━━━ ENTRIES SUPPLIED

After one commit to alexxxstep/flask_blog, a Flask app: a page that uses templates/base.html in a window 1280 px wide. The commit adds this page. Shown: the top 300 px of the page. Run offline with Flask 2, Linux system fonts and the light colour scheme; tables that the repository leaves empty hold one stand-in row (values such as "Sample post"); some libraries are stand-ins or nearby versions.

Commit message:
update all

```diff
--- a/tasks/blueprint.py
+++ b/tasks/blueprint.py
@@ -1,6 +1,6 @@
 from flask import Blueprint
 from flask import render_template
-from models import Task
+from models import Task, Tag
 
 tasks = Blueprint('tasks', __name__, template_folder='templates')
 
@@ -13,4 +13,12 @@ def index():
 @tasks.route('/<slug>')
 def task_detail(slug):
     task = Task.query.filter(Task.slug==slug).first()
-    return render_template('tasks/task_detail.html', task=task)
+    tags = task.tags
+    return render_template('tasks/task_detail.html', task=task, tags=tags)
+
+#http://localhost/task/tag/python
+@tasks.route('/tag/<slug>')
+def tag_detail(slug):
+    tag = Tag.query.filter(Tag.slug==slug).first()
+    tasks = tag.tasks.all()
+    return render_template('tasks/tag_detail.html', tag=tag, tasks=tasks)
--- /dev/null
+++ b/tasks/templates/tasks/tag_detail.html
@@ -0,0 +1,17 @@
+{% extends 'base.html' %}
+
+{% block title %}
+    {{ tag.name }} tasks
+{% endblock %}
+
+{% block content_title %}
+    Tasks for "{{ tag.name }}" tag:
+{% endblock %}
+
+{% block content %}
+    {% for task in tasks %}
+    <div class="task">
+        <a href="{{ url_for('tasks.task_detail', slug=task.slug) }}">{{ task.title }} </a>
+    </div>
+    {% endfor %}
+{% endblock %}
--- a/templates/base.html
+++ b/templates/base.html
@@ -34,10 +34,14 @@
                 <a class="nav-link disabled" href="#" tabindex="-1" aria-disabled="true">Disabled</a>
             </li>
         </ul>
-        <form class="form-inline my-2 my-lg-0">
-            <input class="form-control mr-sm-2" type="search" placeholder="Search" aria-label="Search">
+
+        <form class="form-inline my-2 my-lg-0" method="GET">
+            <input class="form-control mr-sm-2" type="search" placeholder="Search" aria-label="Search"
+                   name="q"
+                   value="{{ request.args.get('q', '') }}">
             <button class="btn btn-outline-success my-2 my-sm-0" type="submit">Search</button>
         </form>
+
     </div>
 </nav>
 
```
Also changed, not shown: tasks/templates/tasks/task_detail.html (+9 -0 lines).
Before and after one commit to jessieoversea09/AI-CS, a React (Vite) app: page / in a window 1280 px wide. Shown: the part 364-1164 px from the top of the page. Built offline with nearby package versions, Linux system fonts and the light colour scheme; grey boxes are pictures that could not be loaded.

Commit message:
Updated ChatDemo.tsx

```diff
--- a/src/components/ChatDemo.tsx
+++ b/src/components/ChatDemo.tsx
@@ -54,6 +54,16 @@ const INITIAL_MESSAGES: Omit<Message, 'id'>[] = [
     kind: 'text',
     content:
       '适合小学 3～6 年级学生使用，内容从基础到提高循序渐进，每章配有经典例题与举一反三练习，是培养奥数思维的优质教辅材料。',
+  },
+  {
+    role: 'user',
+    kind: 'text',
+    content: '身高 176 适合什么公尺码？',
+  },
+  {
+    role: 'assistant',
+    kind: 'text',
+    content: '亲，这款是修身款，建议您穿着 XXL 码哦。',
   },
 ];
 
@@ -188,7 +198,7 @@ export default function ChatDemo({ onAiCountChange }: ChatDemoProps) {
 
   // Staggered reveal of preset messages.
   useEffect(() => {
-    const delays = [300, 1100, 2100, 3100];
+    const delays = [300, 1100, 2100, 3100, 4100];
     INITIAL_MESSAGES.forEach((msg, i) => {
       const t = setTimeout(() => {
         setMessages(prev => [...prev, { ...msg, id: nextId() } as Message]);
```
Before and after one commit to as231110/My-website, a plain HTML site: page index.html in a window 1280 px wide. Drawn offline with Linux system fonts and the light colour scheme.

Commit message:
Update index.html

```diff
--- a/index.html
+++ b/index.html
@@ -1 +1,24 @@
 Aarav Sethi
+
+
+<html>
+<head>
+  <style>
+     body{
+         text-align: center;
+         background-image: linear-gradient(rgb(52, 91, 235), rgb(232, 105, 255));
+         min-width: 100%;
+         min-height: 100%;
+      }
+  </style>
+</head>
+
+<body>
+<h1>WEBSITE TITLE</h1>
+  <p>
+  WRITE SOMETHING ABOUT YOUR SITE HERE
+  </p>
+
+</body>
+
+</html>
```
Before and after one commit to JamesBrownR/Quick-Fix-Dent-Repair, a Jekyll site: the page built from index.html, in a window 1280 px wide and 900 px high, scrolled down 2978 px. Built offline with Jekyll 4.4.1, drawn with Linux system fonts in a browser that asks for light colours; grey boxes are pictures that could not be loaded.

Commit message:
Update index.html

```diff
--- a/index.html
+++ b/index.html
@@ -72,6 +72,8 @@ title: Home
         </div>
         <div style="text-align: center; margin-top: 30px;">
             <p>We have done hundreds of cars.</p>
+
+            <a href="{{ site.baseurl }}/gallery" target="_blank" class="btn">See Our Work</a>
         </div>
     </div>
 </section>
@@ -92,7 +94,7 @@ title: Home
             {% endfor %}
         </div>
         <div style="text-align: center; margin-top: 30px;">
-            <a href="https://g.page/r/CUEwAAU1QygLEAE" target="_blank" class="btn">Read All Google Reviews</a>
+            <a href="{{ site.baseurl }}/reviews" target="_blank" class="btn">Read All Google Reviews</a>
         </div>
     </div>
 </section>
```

━━━━━━

→ TASK GOAL: Select the lines from the entries that include the word "style".

→ RESPONSE AREA:
+  <style>
+  </style>
         <div style="text-align: center; margin-top: 30px;">
         <div style="text-align: center; margin-top: 30px;">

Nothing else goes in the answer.